Show every line from the entries that follow which holds the word "private".

══ TASK INPUT

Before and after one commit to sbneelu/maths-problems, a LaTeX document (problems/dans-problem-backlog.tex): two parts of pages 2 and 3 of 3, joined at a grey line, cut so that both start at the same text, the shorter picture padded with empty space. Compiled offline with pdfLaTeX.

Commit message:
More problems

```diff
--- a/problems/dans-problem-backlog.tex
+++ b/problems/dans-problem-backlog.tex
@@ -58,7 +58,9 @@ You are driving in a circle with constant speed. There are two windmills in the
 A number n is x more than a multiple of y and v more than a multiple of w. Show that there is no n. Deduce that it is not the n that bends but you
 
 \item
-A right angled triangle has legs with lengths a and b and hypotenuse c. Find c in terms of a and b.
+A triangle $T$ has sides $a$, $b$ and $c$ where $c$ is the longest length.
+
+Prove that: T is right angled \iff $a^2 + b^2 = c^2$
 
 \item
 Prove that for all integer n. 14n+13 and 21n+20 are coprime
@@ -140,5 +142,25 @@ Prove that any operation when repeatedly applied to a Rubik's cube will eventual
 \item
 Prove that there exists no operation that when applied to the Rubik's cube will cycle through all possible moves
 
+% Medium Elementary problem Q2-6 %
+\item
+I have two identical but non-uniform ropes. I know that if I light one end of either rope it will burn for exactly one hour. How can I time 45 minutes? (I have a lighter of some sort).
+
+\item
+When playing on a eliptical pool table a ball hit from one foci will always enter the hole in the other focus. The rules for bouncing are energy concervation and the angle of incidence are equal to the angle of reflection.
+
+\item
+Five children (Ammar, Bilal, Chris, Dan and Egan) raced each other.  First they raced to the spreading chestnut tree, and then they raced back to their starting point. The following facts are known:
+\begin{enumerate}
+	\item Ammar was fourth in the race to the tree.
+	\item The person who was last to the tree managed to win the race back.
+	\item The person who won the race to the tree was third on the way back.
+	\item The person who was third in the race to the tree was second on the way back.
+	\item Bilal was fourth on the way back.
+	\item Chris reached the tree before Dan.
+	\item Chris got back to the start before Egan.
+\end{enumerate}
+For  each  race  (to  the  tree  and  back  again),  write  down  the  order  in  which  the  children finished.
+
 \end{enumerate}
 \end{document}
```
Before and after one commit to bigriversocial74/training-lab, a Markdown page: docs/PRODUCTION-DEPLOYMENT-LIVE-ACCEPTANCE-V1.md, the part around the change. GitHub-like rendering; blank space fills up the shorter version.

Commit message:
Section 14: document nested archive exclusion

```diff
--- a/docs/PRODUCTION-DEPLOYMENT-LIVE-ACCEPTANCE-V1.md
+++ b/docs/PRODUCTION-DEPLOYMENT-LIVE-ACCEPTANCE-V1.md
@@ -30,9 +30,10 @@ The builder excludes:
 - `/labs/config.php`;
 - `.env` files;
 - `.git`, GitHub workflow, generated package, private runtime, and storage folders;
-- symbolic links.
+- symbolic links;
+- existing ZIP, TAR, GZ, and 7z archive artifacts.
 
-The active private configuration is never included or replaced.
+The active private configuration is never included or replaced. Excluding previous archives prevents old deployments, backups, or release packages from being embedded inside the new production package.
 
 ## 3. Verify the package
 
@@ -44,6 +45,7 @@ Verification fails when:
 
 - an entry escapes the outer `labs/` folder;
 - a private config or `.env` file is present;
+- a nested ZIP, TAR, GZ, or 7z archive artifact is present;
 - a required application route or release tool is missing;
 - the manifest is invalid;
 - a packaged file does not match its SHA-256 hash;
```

════
══ TASK INPUT

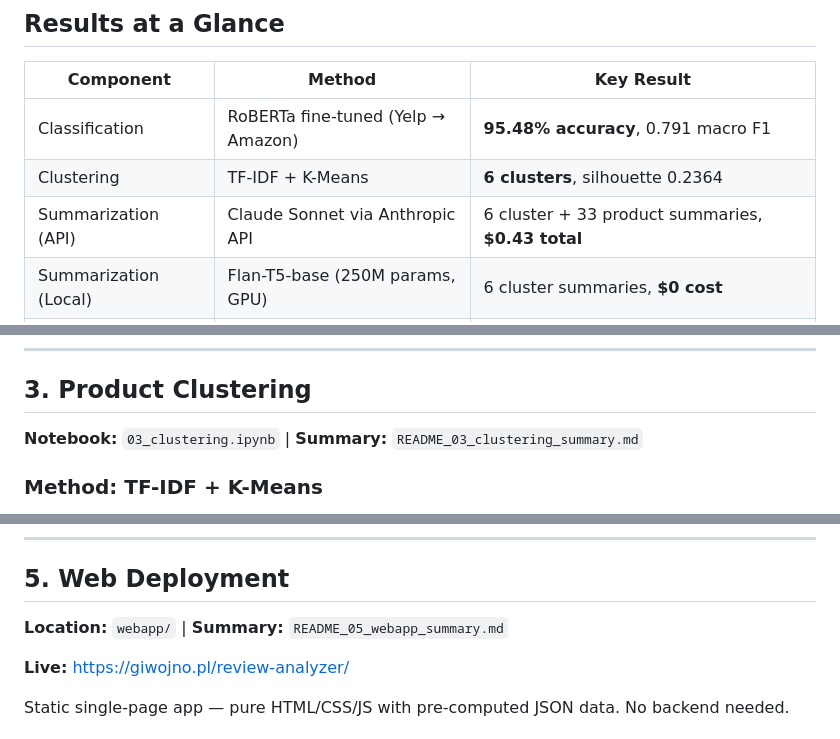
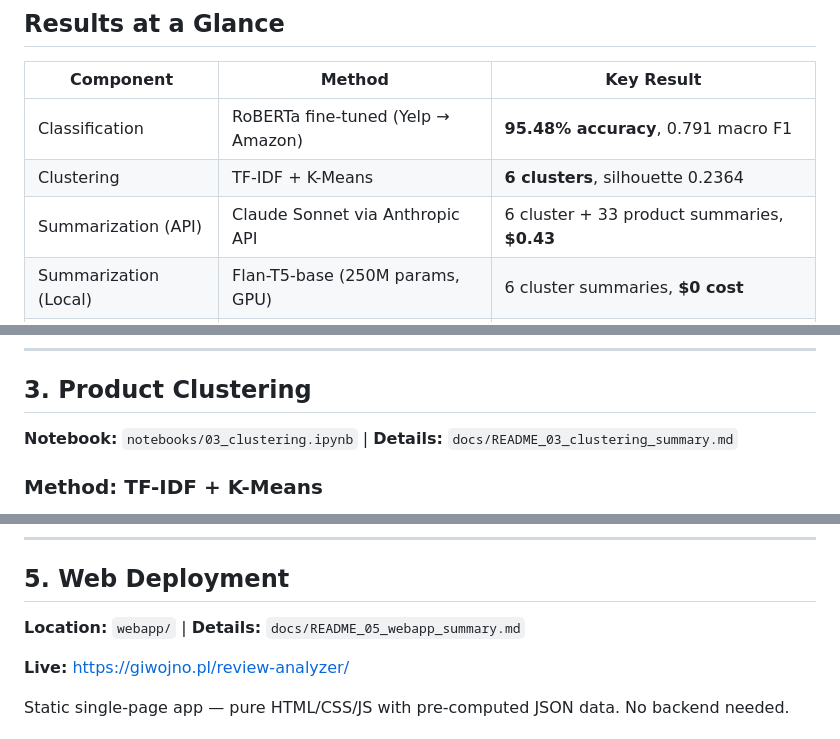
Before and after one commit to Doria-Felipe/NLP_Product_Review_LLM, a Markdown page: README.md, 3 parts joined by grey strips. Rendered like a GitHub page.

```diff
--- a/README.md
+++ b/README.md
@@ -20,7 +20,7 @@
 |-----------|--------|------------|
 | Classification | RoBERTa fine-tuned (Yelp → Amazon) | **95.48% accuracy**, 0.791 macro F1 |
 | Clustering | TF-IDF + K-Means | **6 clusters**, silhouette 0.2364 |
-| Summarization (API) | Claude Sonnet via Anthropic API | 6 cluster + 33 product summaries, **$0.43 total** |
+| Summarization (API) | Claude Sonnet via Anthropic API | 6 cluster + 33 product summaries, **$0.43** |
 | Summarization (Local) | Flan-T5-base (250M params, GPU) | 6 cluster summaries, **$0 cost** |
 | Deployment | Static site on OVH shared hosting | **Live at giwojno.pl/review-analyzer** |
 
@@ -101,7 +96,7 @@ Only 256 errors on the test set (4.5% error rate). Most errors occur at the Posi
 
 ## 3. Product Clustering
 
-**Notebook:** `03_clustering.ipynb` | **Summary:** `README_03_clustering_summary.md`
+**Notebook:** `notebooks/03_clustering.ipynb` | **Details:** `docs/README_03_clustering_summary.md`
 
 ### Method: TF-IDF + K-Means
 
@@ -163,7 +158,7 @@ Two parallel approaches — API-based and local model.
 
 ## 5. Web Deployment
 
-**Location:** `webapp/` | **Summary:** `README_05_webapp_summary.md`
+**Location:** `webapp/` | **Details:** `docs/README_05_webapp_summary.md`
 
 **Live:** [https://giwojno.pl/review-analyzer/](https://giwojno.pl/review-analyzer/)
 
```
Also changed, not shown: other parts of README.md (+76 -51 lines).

════

§ COMPLETED EXERCISE:
 - `.git`, GitHub workflow, generated package, private runtime, and storage folders;
-The active private configuration is never included or replaced.
+The active private configuration is never included or replaced. Excluding previous archives prevents old deployments, backups, or release packages from being embedded inside the new production package.
 - a private config or `.env` file is present;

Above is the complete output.